"Far Beyond The Sun": The first real "arpeggios from hell" tune, and it delivers! Full on shred from start to finish, and this song features the first of Jens Johannsson's terrifying keyboard solos that, unlike most keyboard wankers, actually make musical sense and have character as well as staggering chops. His blistering solo exchanges with Yngwie in the middle of the tune show he can hang in the face of Malmsteen's technical fusillade with the best of them.

"Now Your Ships Are Burned": OK, truly goofy lyrics here, but to be fair, Jeff Scott Soto delivers them with conviction in a strong, distinctive voice. And it is redeemed by some of Yngwie's fastest, most fluid shredding on the album to make up for the lyrics being so awful. And the riffing is dynamic and complex, spitting out notes with riveting intensity.

"Evil Eye": Another quiet intro goes straight into one of the best and heaviest riffs on the album, and some of his most unhinged soloing yet. A really nice acoustic middle bit ushers in some more frenzied keyboard/guitar solo exchanges, and it's into a passionate fadeout that seems to say they went on for some time after the fade in the studio.

"Icarus' Dream Suite, Opus 1": Pretentious title, but a nice tune that develops from a quiet and subdued beginning into a moody tone poem that starts off Side 2 of my vinyl version perfectly.

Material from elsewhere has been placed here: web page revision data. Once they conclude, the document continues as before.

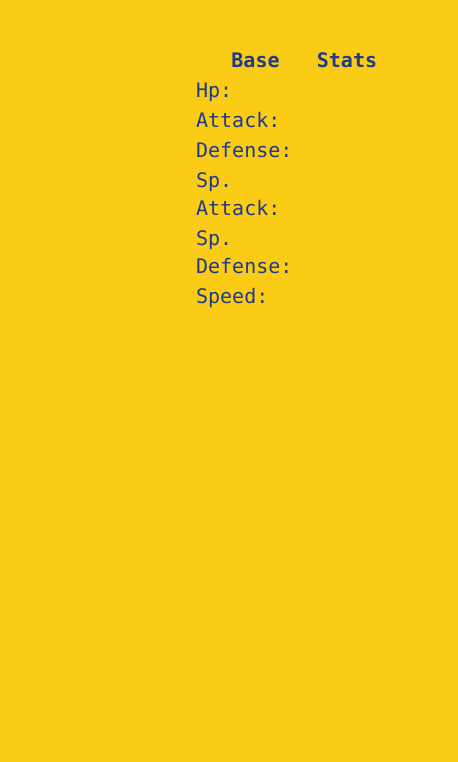
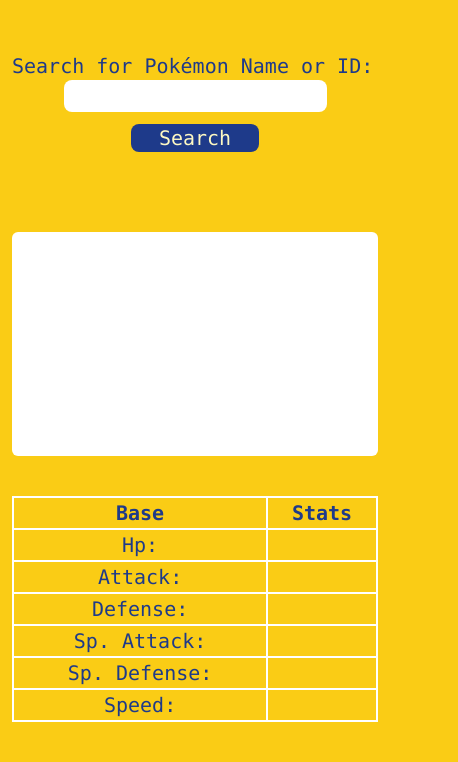
Before and after one commit to Penie1/Pokemon-Search-App, a website: page public/index.html in a window 390 px wide. Shown: the part 203-965 px from the top of the page, 458 px wide, since content can reach past the window. Before the commit the page ends 844 px from the top, so only its background shows below. Drawn offline with Linux system fonts and the light colour scheme.

Commit message:
feat: Apply responsive layout for small and medium devices

```diff
--- a/public/index.html
+++ b/public/index.html
@@ -6,22 +6,23 @@
     <title>Pokémon Search App</title>
     <link rel="stylesheet" href="./css/style.css">
 </head>
-<body class="bg-yellow-400 font-mono text-xl text-blue-900 px-3 pt-10">
+<body class="bg-yellow-400 font-mono text-xl text-blue-900 px-3 py-10 ">
 
-  <main class="grid grid-cols-2 w-full content-center justify-center">
-    <div class="h-52 w-52 "><img src="assets/logo/Pokémon_logo.png" alt=""></div>
-    <form id="search-form" >
-    <label for="search-input" class="mb-5 block">Search for Pokémon Name or ID:</label>
-  <input id="search-input" class="rounded-lg pl-2" required></input>
-  <button id="search-button" type="submit " class="bg-blue-900 text-yellow-100 px-7 rounded-lg">Search</button>
+  <main class="grid md:grid-cols-2 justify-center   gap-20">
+    <div class="md:h-52 md:w-52 "><img src="assets/logo/Pokémon_logo.png" alt="Pokemon logo"></div>
+    <form id="search-form"  class="justify-self-center ">
+    <label for="search-input" class="gap-10">Search for Pokémon Name or ID:</label>
+    <div class="flex  gap-3 flex-wrap  justify-center">
+  <input id="search-input" class="rounded-lg pl-2 h-8" required></input>
+  <button id="search-button" type="submit " class="bg-blue-900 text-yellow-100 px-7 rounded-lg">Search</button></div>
   </form>
-  <section id="output" class="grid grid-cols-2 col-span-2 justify-center">
-   <div id='top-container' class="justify-self-center" >
+  <section id="output" class="grid md:grid-cols-2 md:col-span-2 gap-10 ">
+   <div id='top-container' class="bg-white grid justify-center py-4 rounded-md min-h-56" >
   <div id="name_and_id">
     <span id="pokemon-name" class="uppercase"></span>
     <span id="pokemon-id"></span>
    </div>
-  <div id="size">
+  <div id="size" class="text-sm">
     <span id="weight"></span>
     <span id="height"></span>
   </div>
@@ -30,38 +31,38 @@
   <div id="types" class="flex gap-4"></div>
   </div>
 
-  <div id="bottom-container" class="justify-self-center">
-    <table>
+  <div id="bottom-container" class=" justify-self-center w-full grid max-w-96">
+    <table class="border-collapse text-center">
       <thead>
-        <tr>
-          <th>Base</th>
+        <tr class="border-solid border-2 border-white ">
+          <th class="border-x-2  border-white">Base</th>
             <th>Stats</th>
         </tr>
       </thead>
       <tbody>
-        <tr>
-          <td>Hp:</td>
+        <tr class="border-solid border-2  border-white">
+          <td class="border-x-2  border-white">Hp:</td>
              <td id="hp"></td>
         </tr>
-        <tr>
-          <td>Attack:</td>
+        <tr class="border-solid border-2  border-white">
+          <td class="border-x-2  border-white">Attack:</td>
             <td id="attack"></td>
          </tr>
-        <tr>
-           <td>Defense:</td>
+        <tr class="border-solid border-2  border-white">
+           <td class="border-x-2  border-white">Defense:</td>
             <td id="defense"></td>
         </tr>
-        <tr>
-           <td>Sp. Attack:</td>
+        <tr class="border-solid border-2  border-white">
+           <td class="border-x-2  border-white">Sp. Attack:</td>
              <td id="special-attack">
              </td>
         </tr>
-        <tr>
-           <td>Sp. Defense:</td>
+        <tr class="border-solid border-2  border-white">
+           <td class="border-x-2  border-white">Sp. Defense:</td>
              <td id="special-defense"></td>
         </tr>
-        <tr>
-           <td>Speed:</td>
+        <tr class="border-solid border-2  border-white">
+           <td class="border-x-2  border-white">Speed:</td>
              <td id="speed"></td>
         </tr>
       </tbody>
--- a/public/main.js
+++ b/public/main.js
@@ -26,7 +26,9 @@
 
 
   const baseStats=stats.map(({base_stat,stat})=>{
-  document.getElementById(stat.name).textContent=base_stat})
+  document.getElementById(stat.name).textContent=base_stat;
+
+})
 
 
  types.forEach(({type})=>{
```
Also changed, not shown: public/css/style.css.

"As Above, So Below": Another vocal tune with, again, goofy lyrics yet strong vocals that make up for that, with Soto hitting some really intense high notes near the end. Quite possibly the best soloing on the album, here, and Yngwie makes the best of his time in the spotlight. Even though the guitar still dominates with arresting harmonies in the beginning and a tricky unison passage with keys and guitar that beings in the solo, and what a solo it is!

"Little Savage": A syncopated speed metal tune of sorts with a neat riff that interweaves with the guitar melody in the verse very smoothly. The drumming is really good on this tune, and the slow middle part with the harpsichord is beautiful! Fades out with wild leads and double kick drummign driving the song to a higher level of intensity just...as...it...ENDS! Arrrgggg...

"Farewell": Too short to be a proper song, but still a sweet ending along the lines of "Black Star" on unaccompanied acoustic guitar.

This album, had I been a guitarist, would have owned my life and made me spend hours in my room trying to cop licks! It still holds up and deserves its rightful accolades as one of the all time great metal guitar albums. You know it, I know it.